* TASK BRIEF *
Print the entries exactly as given.

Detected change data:
- - - -
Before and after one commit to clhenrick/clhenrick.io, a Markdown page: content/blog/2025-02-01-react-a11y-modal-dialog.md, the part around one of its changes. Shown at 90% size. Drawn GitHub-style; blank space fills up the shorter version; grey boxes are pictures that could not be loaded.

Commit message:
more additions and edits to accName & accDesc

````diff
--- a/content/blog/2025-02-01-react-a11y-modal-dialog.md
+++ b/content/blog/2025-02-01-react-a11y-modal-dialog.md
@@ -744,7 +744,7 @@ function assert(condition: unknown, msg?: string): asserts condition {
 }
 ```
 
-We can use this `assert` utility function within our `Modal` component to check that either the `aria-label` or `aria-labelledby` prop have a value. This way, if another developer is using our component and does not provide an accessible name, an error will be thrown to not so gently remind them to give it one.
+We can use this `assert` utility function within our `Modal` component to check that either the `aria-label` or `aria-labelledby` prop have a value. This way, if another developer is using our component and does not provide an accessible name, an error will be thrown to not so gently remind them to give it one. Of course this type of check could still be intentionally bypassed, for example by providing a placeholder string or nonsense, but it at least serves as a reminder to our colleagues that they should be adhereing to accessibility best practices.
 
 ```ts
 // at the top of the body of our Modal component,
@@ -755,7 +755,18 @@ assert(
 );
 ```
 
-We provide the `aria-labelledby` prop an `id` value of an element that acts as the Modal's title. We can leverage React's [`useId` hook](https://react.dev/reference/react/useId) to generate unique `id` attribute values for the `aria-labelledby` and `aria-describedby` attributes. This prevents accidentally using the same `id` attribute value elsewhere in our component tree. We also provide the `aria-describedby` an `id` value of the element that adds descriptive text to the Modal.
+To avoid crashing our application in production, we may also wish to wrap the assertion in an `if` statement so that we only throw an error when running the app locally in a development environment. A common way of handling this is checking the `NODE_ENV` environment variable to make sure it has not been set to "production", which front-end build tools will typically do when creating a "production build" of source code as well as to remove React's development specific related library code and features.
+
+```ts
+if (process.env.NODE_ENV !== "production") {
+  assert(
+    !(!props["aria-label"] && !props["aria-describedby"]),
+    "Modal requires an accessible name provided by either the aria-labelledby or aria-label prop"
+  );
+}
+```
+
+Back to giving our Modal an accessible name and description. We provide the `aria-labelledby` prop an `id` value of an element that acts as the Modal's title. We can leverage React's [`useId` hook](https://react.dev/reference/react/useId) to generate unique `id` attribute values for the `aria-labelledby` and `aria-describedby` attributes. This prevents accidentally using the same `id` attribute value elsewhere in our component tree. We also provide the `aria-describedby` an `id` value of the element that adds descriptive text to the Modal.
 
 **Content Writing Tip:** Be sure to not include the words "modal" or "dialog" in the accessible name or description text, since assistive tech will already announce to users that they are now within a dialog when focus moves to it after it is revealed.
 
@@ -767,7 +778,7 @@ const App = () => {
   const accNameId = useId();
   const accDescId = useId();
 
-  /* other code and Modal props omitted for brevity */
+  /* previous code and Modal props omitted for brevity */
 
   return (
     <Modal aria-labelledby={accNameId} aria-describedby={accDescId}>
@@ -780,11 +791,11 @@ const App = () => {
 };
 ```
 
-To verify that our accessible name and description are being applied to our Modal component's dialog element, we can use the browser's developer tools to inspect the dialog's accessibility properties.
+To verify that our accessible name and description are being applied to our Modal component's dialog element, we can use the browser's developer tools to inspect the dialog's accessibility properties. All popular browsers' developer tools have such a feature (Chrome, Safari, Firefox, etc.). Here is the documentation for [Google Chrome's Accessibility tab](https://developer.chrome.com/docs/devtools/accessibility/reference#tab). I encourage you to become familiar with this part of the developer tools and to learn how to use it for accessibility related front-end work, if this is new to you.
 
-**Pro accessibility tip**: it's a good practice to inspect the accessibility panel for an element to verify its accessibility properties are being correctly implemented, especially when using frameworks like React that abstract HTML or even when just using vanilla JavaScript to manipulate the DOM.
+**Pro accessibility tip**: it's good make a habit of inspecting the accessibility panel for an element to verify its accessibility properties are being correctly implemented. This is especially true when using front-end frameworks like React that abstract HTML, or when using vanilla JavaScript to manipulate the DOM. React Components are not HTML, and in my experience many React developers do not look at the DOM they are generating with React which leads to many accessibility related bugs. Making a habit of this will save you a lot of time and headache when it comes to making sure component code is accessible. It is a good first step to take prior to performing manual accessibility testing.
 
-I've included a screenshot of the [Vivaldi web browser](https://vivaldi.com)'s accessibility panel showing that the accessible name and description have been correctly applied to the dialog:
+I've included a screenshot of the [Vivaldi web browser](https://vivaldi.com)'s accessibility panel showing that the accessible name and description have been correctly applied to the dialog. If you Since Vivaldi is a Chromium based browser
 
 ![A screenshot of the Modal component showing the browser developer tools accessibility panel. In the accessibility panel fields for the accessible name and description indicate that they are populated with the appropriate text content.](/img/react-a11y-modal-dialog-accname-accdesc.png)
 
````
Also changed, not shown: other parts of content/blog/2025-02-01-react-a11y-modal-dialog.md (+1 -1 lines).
- - - -
* FINISHED TASK *
Before and after one commit to clhenrick/clhenrick.io, a Markdown page: content/blog/2025-02-01-react-a11y-modal-dialog.md, the part around one of its changes. Shown at 90% size. Drawn GitHub-style; blank space fills up the shorter version; grey boxes are pictures that could not be loaded.

Commit message:
more additions and edits to accName & accDesc

````diff
--- a/content/blog/2025-02-01-react-a11y-modal-dialog.md
+++ b/content/blog/2025-02-01-react-a11y-modal-dialog.md
@@ -744,7 +744,7 @@ function assert(condition: unknown, msg?: string): asserts condition {
 }
 ```
 
-We can use this `assert` utility function within our `Modal` component to check that either the `aria-label` or `aria-labelledby` prop have a value. This way, if another developer is using our component and does not provide an accessible name, an error will be thrown to not so gently remind them to give it one.
+We can use this `assert` utility function within our `Modal` component to check that either the `aria-label` or `aria-labelledby` prop have a value. This way, if another developer is using our component and does not provide an accessible name, an error will be thrown to not so gently remind them to give it one. Of course this type of check could still be intentionally bypassed, for example by providing a placeholder string or nonsense, but it at least serves as a reminder to our colleagues that they should be adhereing to accessibility best practices.
 
 ```ts
 // at the top of the body of our Modal component,
@@ -755,7 +755,18 @@ assert(
 );
 ```
 
-We provide the `aria-labelledby` prop an `id` value of an element that acts as the Modal's title. We can leverage React's [`useId` hook](https://react.dev/reference/react/useId) to generate unique `id` attribute values for the `aria-labelledby` and `aria-describedby` attributes. This prevents accidentally using the same `id` attribute value elsewhere in our component tree. We also provide the `aria-describedby` an `id` value of the element that adds descriptive text to the Modal.
+To avoid crashing our application in production, we may also wish to wrap the assertion in an `if` statement so that we only throw an error when running the app locally in a development environment. A common way of handling this is checking the `NODE_ENV` environment variable to make sure it has not been set to "production", which front-end build tools will typically do when creating a "production build" of source code as well as to remove React's development specific related library code and features.
+
+```ts
+if (process.env.NODE_ENV !== "production") {
+  assert(
+    !(!props["aria-label"] && !props["aria-describedby"]),
+    "Modal requires an accessible name provided by either the aria-labelledby or aria-label prop"
+  );
+}
+```
+
+Back to giving our Modal an accessible name and description. We provide the `aria-labelledby` prop an `id` value of an element that acts as the Modal's title. We can leverage React's [`useId` hook](https://react.dev/reference/react/useId) to generate unique `id` attribute values for the `aria-labelledby` and `aria-describedby` attributes. This prevents accidentally using the same `id` attribute value elsewhere in our component tree. We also provide the `aria-describedby` an `id` value of the element that adds descriptive text to the Modal.
 
 **Content Writing Tip:** Be sure to not include the words "modal" or "dialog" in the accessible name or description text, since assistive tech will already announce to users that they are now within a dialog when focus moves to it after it is revealed.
 
@@ -767,7 +778,7 @@ const App = () => {
   const accNameId = useId();
   const accDescId = useId();
 
-  /* other code and Modal props omitted for brevity */
+  /* previous code and Modal props omitted for brevity */
 
   return (
     <Modal aria-labelledby={accNameId} aria-describedby={accDescId}>
@@ -780,11 +791,11 @@ const App = () => {
 };
 ```
 
-To verify that our accessible name and description are being applied to our Modal component's dialog element, we can use the browser's developer tools to inspect the dialog's accessibility properties.
+To verify that our accessible name and description are being applied to our Modal component's dialog element, we can use the browser's developer tools to inspect the dialog's accessibility properties. All popular browsers' developer tools have such a feature (Chrome, Safari, Firefox, etc.). Here is the documentation for [Google Chrome's Accessibility tab](https://developer.chrome.com/docs/devtools/accessibility/reference#tab). I encourage you to become familiar with this part of the developer tools and to learn how to use it for accessibility related front-end work, if this is new to you.
 
-**Pro accessibility tip**: it's a good practice to inspect the accessibility panel for an element to verify its accessibility properties are being correctly implemented, especially when using frameworks like React that abstract HTML or even when just using vanilla JavaScript to manipulate the DOM.
+**Pro accessibility tip**: it's good make a habit of inspecting the accessibility panel for an element to verify its accessibility properties are being correctly implemented. This is especially true when using front-end frameworks like React that abstract HTML, or when using vanilla JavaScript to manipulate the DOM. React Components are not HTML, and in my experience many React developers do not look at the DOM they are generating with React which leads to many accessibility related bugs. Making a habit of this will save you a lot of time and headache when it comes to making sure component code is accessible. It is a good first step to take prior to performing manual accessibility testing.
 
-I've included a screenshot of the [Vivaldi web browser](https://vivaldi.com)'s accessibility panel showing that the accessible name and description have been correctly applied to the dialog:
+I've included a screenshot of the [Vivaldi web browser](https://vivaldi.com)'s accessibility panel showing that the accessible name and description have been correctly applied to the dialog. If you Since Vivaldi is a Chromium based browser
 
 ![A screenshot of the Modal component showing the browser developer tools accessibility panel. In the accessibility panel fields for the accessible name and description indicate that they are populated with the appropriate text content.](/img/react-a11y-modal-dialog-accname-accdesc.png)
 
````
Also changed, not shown: other parts of content/blog/2025-02-01-react-a11y-modal-dialog.md (+1 -1 lines).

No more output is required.